Activity: For each line below that contains the word "empty", return that line.

Task inputs:
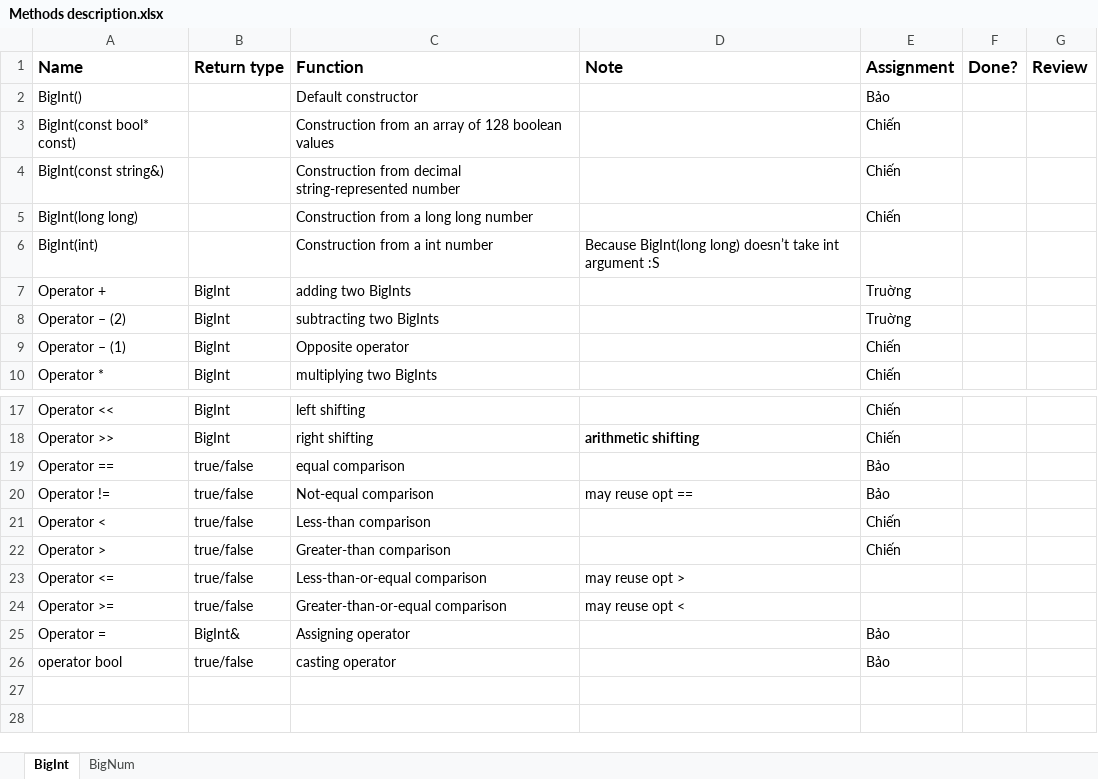
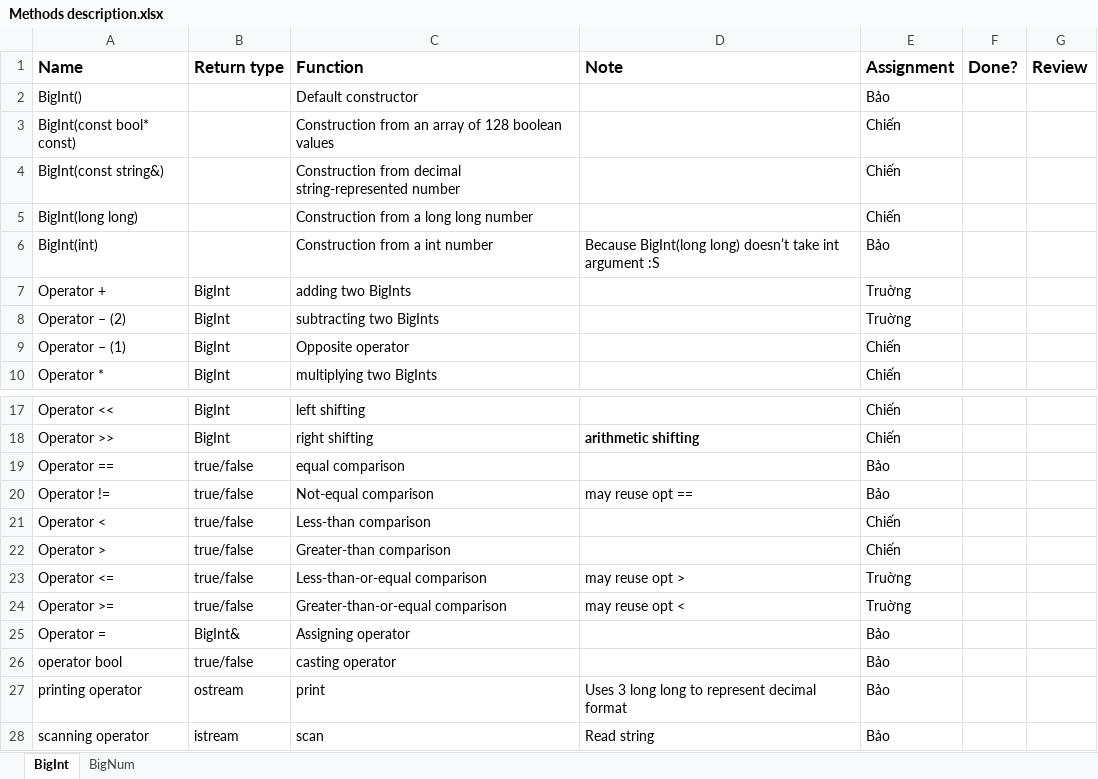
Before and after one commit to baosws/BigNum, an Excel workbook: Methods description.xlsx, sheet BigInt, drawn as a sheet; only a part is shown, gaps mark what is left out; values as stored, in another font and other column widths than the file's, no borders; the diff names each change by its address in the sheet, - before the commit and + after, or states it on an @@ line.

Commit message:
new tasks

```diff
--- a/Methods description.xlsx (sheet BigInt)
+++ b/Methods description.xlsx (sheet BigInt)
-E6 (Assignment): (empty)
+E6 (Assignment): Bảo
-E23:E24 (Assignment): (empty)
+E23:E24 (Assignment): Truờng
+row 27: printing operator | ostream | print | Uses 3 long long to represent decimal format | Bảo
+row 28: scanning operator | istream | scan | Read string | Bảo
```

Written answer:
-E6 (Assignment): (empty)
-E23:E24 (Assignment): (empty)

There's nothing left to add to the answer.